The southernmost exhibit is the one at Matienzo Station, east of the Antarctic Peninsula as an homage paid to Oscar Ramón Alfonso, an expert guide (baquiano) of the polar area who lived for over 20 years there and traveled around over 12,000 kilometers on sledges drawn by dogs. Different elements used for crossings and for wintering are shown at the main hall of the station.

At the entrance of the main house of Marambio Station, there is an exhibit about the history of the air base that put an end to the winter isolation of the White Continent in 1969. In addition, there is an exhibit on scientific research conducted on the eastern part of the Antarctic Peninsula as from the 1960’s including the major paleontological findings and historical events which have enriched mankind’s knowledge.

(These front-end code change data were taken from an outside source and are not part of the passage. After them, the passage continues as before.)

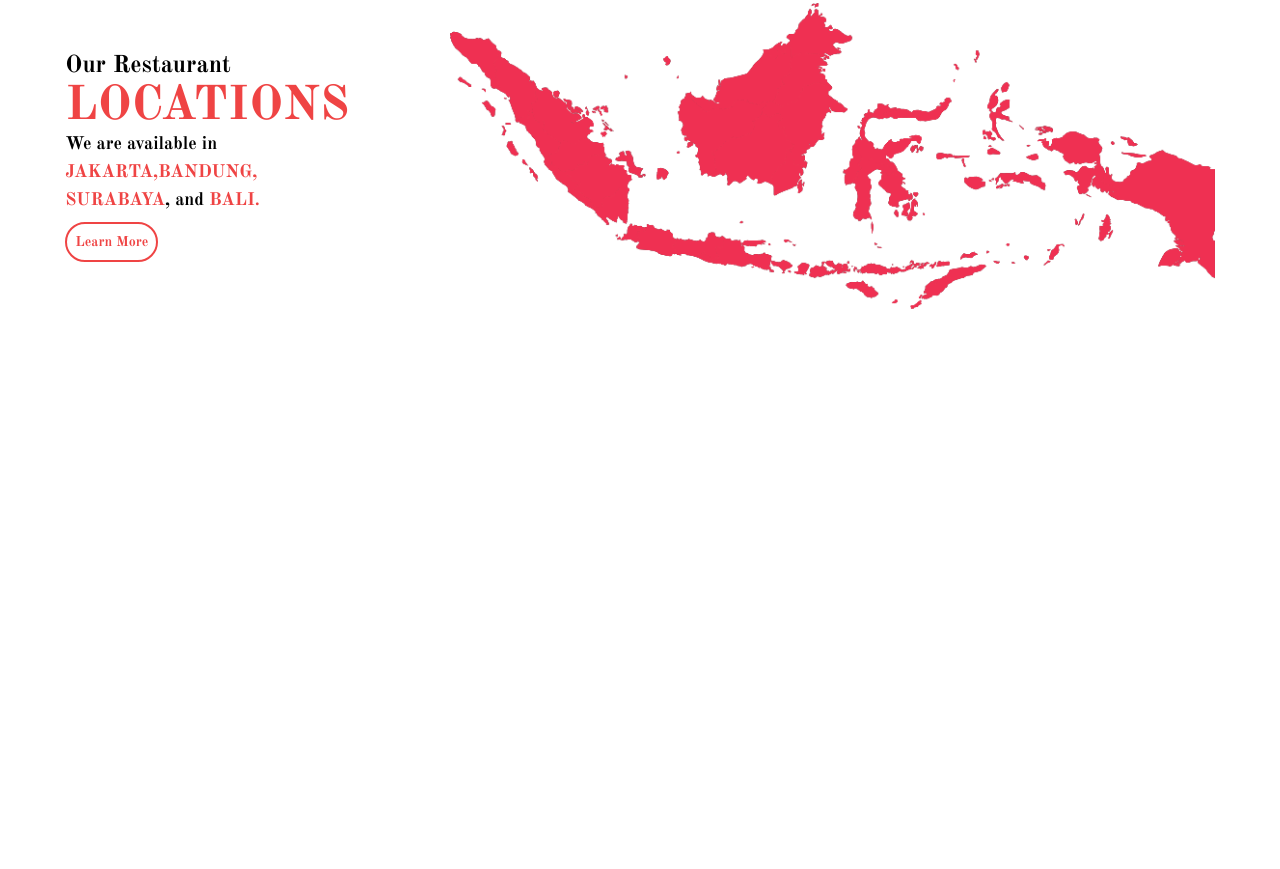
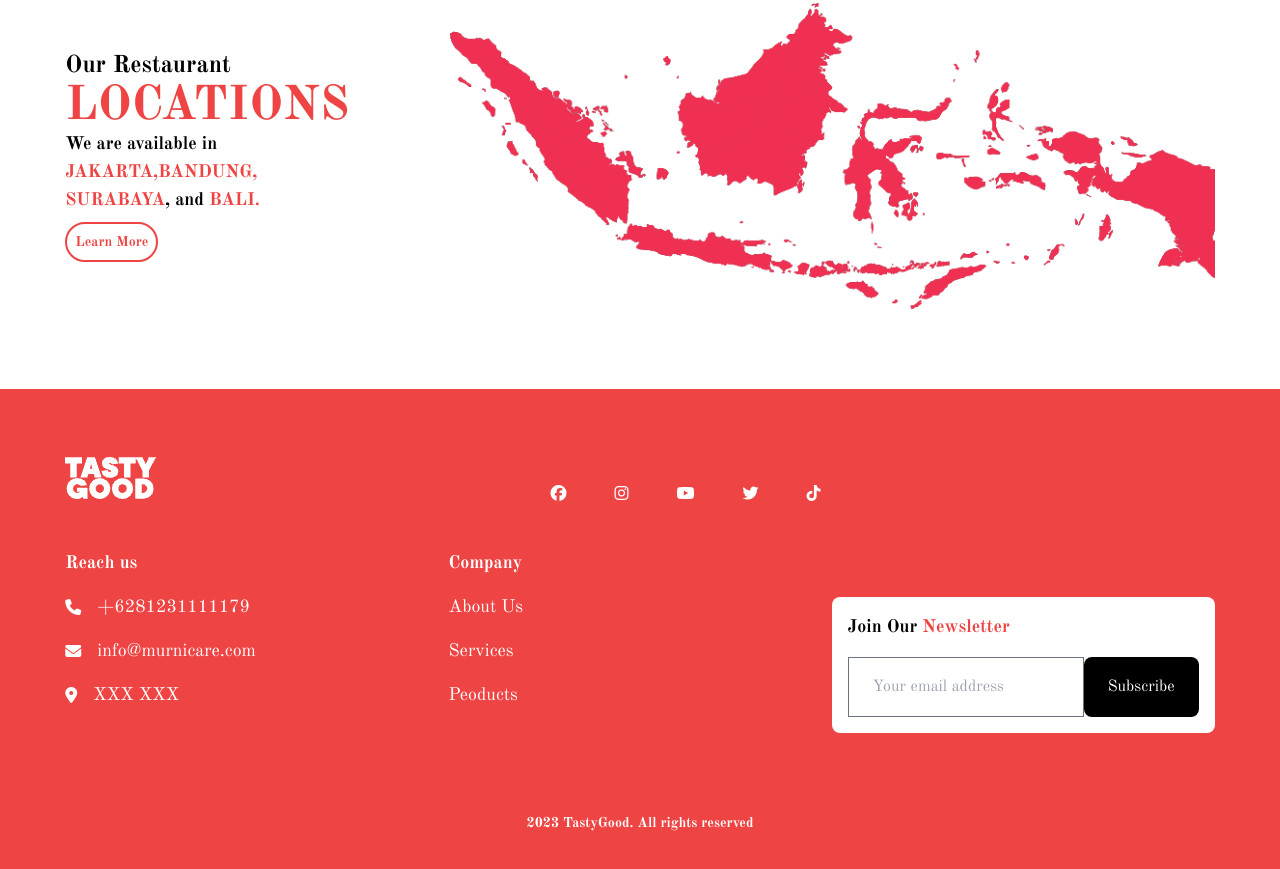
Before and after one commit to 198Jony/Tasty-Food-Resturant, a plain HTML site: page index.html in a window 1280 px wide. Shown: the part 2480-3349 px from the top of the page. Before the commit the page ends 2869 px from the top, so only its background shows below. Drawn offline with nearby package versions, Linux system fonts and the light colour scheme.

Commit message:
completed upto footer section

```diff
--- a/index.html
+++ b/index.html
@@ -265,8 +265,76 @@
 
     </main>
 
-    <footer>
+    <footer class="bg-red-500 py-5">
+       <div class="container mx-auto w-11/12">
+          <!--footer Logo-->
+          <div class="text-center lg:flex lg:items-baseline">
+             <div>
+                 <img class="mx-auto "  src="image\TASTY GOOD (1).png" alt="">
+             </div>
+             <div class="flex justify-center gap-5 mt-5 lg:mt-0 lg:mx-auto">
+              <i class="fa-brands fa-facebook text-white"></i>
+              <i class="fa-brands fa-instagram text-white"></i>
+              <i class="fa-brands fa-youtube text-white"></i>
+              <i class="fa-brands fa-twitter text-white"></i>
+              <i class="fa-brands fa-tiktok text-white"></i>
+             </div>
+          </div>
+          <!--footer conntact-->
+          <div class="flex justify-between mt-5  lg:grid lg:grid-cols-3">
+             <div>
+               <h4 class="font-bold text-lg text-white">Reach us</h4>
+               <div class="mt-3 flex flex-col  lg:flex-row lg:items-center gap-3">
+                <i class="fa-solid fa-phone text-white"></i>
+                <p class="text-white text-lg font-normal">+6281231111179</p>
+               </div>
 
+               <div class="mt-3 flex flex-col  lg:flex-row lg:items-center gap-3">
+                <i class="fa-solid fa-envelope text-white"></i>
+                <p class="text-white text-lg font-normal">info@murnicare.com</p>
+               </div>
+
+               <div class="mt-3 flex flex-col  lg:flex-row lg:items-center gap-3">
+                <i class="fa-solid fa-location-dot text-white"></i>
+                <p class="text-white text-lg font-normal">XXX XXX</p>
+               </div>
+             </div>
+
+             <div>
+                <h4 class="font-bold text-lg text-white">Company</h4>
+                <ul class="mt-3">
+                  <li class="mb-3 text-white text-lg font-normal"><a href="#">About Us</a></li>
+                  <li class="mb-3 text-white text-lg font-normal"><a href="#"></a>Services</li>
+                  <li class="text-white text-lg font-normal"><a href="#"></a>Peoducts</li>
+                </ul>
+             </div>
+             <div class="bg-white p-3 rounded-lg mt-5 hidden lg:block">
+              <h4 class="text-black font-bold text-lg">Join Our <span class="text-red-500">Newsletter</span></h4>
+              <div class="flex justify-center">
+               <div class="container-box mt-3">
+                 <input class="container-input  w-full p-4" type="email" name="email" id="" placeholder="Your email address">
+                 <input class="container-btn bg-black text-white rounded-lg px-4  text-center" type="submit" value="Subscribe">
+              </div>
+              </div>
+           </div>
+          </div>
+          <!--inputbox-->
+          <div class="bg-white p-3 rounded-lg mt-5 lg:hidden mx-auto">
+            <div class="w-full">
+              <h4 class="text-black font-bold text-lg">Join Our <span class="text-red-500">Newsletter</span></h4>
+              <div class="flex justify-start mx-auto">
+               <div class="container-box mt-3">
+                 <input class="container-input  w-full p-4" type="email" name="email" id="" placeholder="Your email address">
+                 <input class="container-btn bg-black text-white rounded-lg px-4  text-center" type="submit" value="Subscribe">
+              </div>
+              </div>
+            </div>
+          </div>
+          <div class="lg:mt-20">
+            <p class="font-semibold text-sm text-white text-center mt-3 ">2023 TastyGood. All rights reserved
+            </p>
+          </div>
+       </div>
     </footer>
     <script src="https://cdn.jsdelivr.net/npm/bootstrap@5.3.3/dist/js/bootstrap.bundle.min.js" integrity="sha384-YvpcrYf0tY3lHB60NNkmXc5s9fDVZLESaAA55NDzOxhy9GkcIdslK1eN7N6jIeHz" crossorigin="anonymous"></script>
     <script src="https://cdn.jsdelivr.net/npm/flowbite@3.1.1/dist/flowbite.min.js"></script>
--- a/style.css
+++ b/style.css
@@ -32,6 +32,14 @@
     width: 100%;
   }
 
+ .container-box{
+  width:400px;
+  height: 60px;
+
+  display: flex;
+  justify-content:space-between;
+ ;
+ }
   @media screen and (max-width:576px){
 
     .wonton{
```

Further north, Esperanza Base lodges the Gustavo Giró Museum, named after the Argentinian that headed one of the most important land crossings over this continent. There is material on the first expedition to reach the South Pole, as well as historic photographs and elements used during the first years of the continent conquest, and a taxidermic exhibit of fauna which is the most important of its kind on the White Continent.

In Ushuaia, the Maritime and Prison Museum enshrines the richest heritage of historic and biological Antarctic materials preserved at the wing named after José María Sobral.

Other related exhibits, as well as exhibits in museums further north, are true shelters preserving the historic-scientific heritage, which is at the researchers’ disposal, that open up to travelers and the museums’ communities.


Works quoted in the text and:

Comerci, S. M; “Los trabajos de la República Argentina en la isla Cerro Nevado durante las campañas antárticas 1979-1980 y 1980-1981”, Contribución N° 291 DNA, Buenos Aires 1983.

Goldberg F; Wiklander L.; Capdevila R. “The Swedish Hut in Antarctica”. Mohlin and Reppen Editors, Stockholm, 2001.
(*) Curator of the Antarctic Museum, National Antarctic Directorate, Argentine Antarctic Institute (Dirección Nacional del Antártico, Instituto Antártico Argentino).